Bachelor of Arts


Physics & Astronomy Department

First Advisor

Michael R. Brown
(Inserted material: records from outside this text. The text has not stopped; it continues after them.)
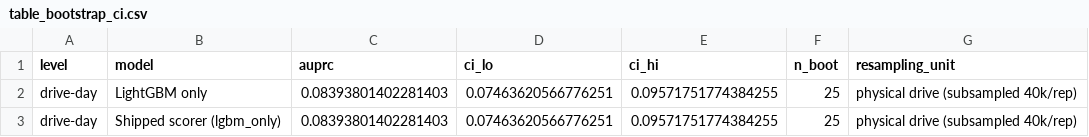
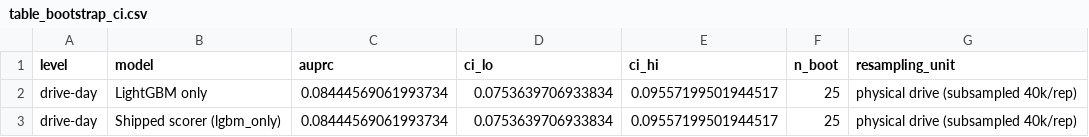
Before and after one commit to rakshithaaa-m/capstone, a CSV file: results/paper_tables/table_bootstrap_ci.csv, drawn as a sheet.

```diff
--- a/results/paper_tables/table_bootstrap_ci.csv
+++ b/results/paper_tables/table_bootstrap_ci.csv
@@ -1,3 +1,3 @@
 level,model,auprc,ci_lo,ci_hi,n_boot,resampling_unit
-drive-day,LightGBM only,0.08393801402281403,0.07463620566776251,0.09571751774384255,25,physical drive (subsampled 40k/rep)
-drive-day,Shipped scorer (lgbm_only),0.08393801402281403,0.07463620566776251,0.09571751774384255,25,physical drive (subsampled 40k/rep)
+drive-day,LightGBM only,0.08444569061993734,0.0753639706933834,0.09557199501944517,25,physical drive (subsampled 40k/rep)
+drive-day,Shipped scorer (lgbm_only),0.08444569061993734,0.0753639706933834,0.09557199501944517,25,physical drive (subsampled 40k/rep)
```
Also changed, not shown: results/paper_tables/table_prevalence_inflation.csv, results/paper_tables/table_prevalence_inflation_reps.csv, 23 other files.
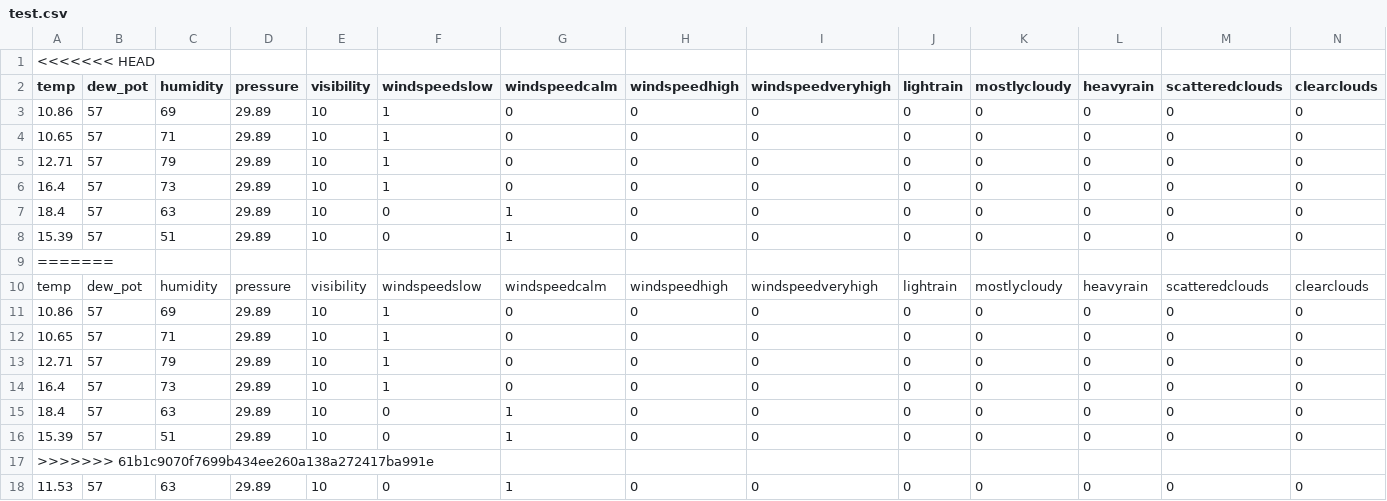
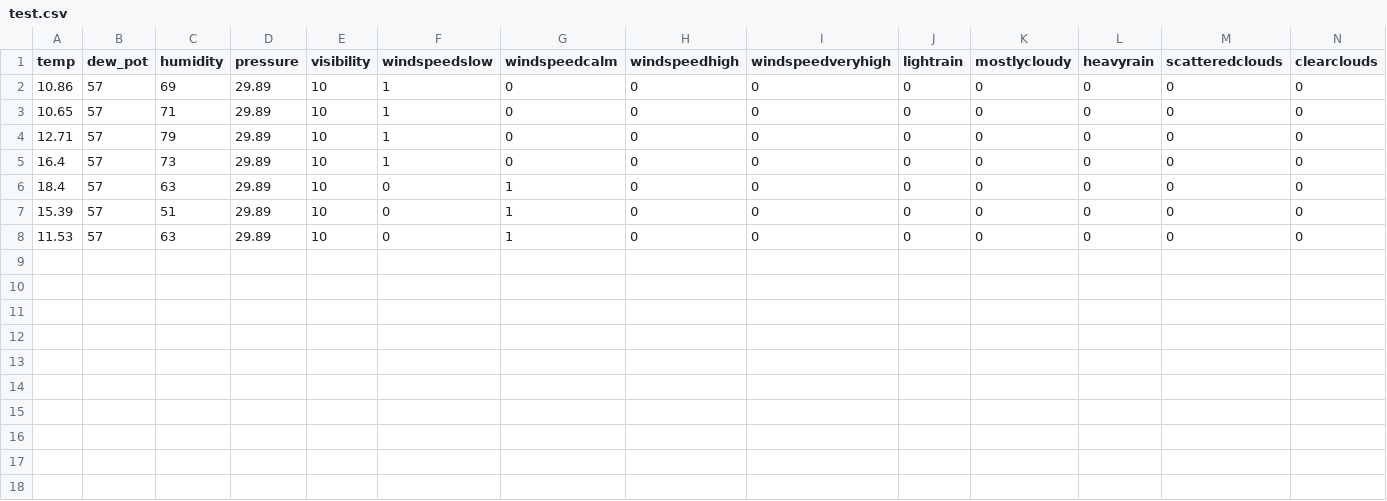
Before and after one commit to rishabh7257/SmartCity, a CSV file: RScripts/test.csv, drawn as a sheet; only a part is shown; rows hold the shown columns only; the diff names each change by its address in the sheet, - before the commit and + after, or states it on an @@ line.

```diff
--- a/RScripts/test.csv
+++ b/RScripts/test.csv
-row 1: <<<<<<< HEAD
-row 9: =======
-row 10: temp | dew_pot | humidity | pressure | visibility | windspeedslow | windspeedcalm | windspeedhigh | windspeedveryhigh | lightrain | mostlycloudy | heavyrain | scatteredclouds | clearclouds
-row 11: 10.86 | 57 | 69 | 29.89 | 10 | 1 | 0 | 0 | 0 | 0 | 0 | 0 | 0 | 0
-row 12: 10.65 | 57 | 71 | 29.89 | 10 | 1 | 0 | 0 | 0 | 0 | 0 | 0 | 0 | 0
-row 13: 12.71 | 57 | 79 | 29.89 | 10 | 1 | 0 | 0 | 0 | 0 | 0 | 0 | 0 | 0
-row 14: 16.4 | 57 | 73 | 29.89 | 10 | 1 | 0 | 0 | 0 | 0 | 0 | 0 | 0 | 0
-row 15: 18.4 | 57 | 63 | 29.89 | 10 | 0 | 1 | 0 | 0 | 0 | 0 | 0 | 0 | 0
-row 16: 15.39 | 57 | 51 | 29.89 | 10 | 0 | 1 | 0 | 0 | 0 | 0 | 0 | 0 | 0
-row 17: >>>>>>> 61b1c9070f7699b434ee260a138a272417ba991e
```
Also changed, not shown: 4 other files.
Ejection of energetic particles due to magnetic reconnection of plasmas occurs frequently throughout the known universe, and has the potential to explain many astrophysical phenomena. The plasma configuration in this experiment is a spheromak, which is a torus of plasma that possesses both significant toroidal and poloidal magnetic fields. The poloidal field lines wrap around through the hole of the torus, while the toroidal field lines encircle the hole of the torus. These fields sum to create a helical field winding around the torus. When anti-aligned magnetic field lines are brought together, the field lines spontaneously break and then reconnect in a lower energy state, converting the energy stored in the magnetic field lines into kinetic energy of particles In the region. The Swarthmore Spheromak Experiment (SSX) studies the magnetic reconnection of spheromaks by generating two spheromaks, translating them together, and allowing them to reconnect. Several diagnostics are used in order to correlate the escaping energetic particles, photons, and changing magnetic fields due to the reconnecting spheromaks. Experimental data are compared to several existing theoretical and numerical models, including the Sweet Parker model of reconnection, a simulation by Matthaeus et al., and instability-generated runaway particles. The experimental results are similar to those obtained by Matthaeus et al. The particle energy profile is fit to a thermalized distribution with some drift velocity. These models, simulations, and fits have provided a clearer view of the physical processes present during magnetic reconnection of plasmas.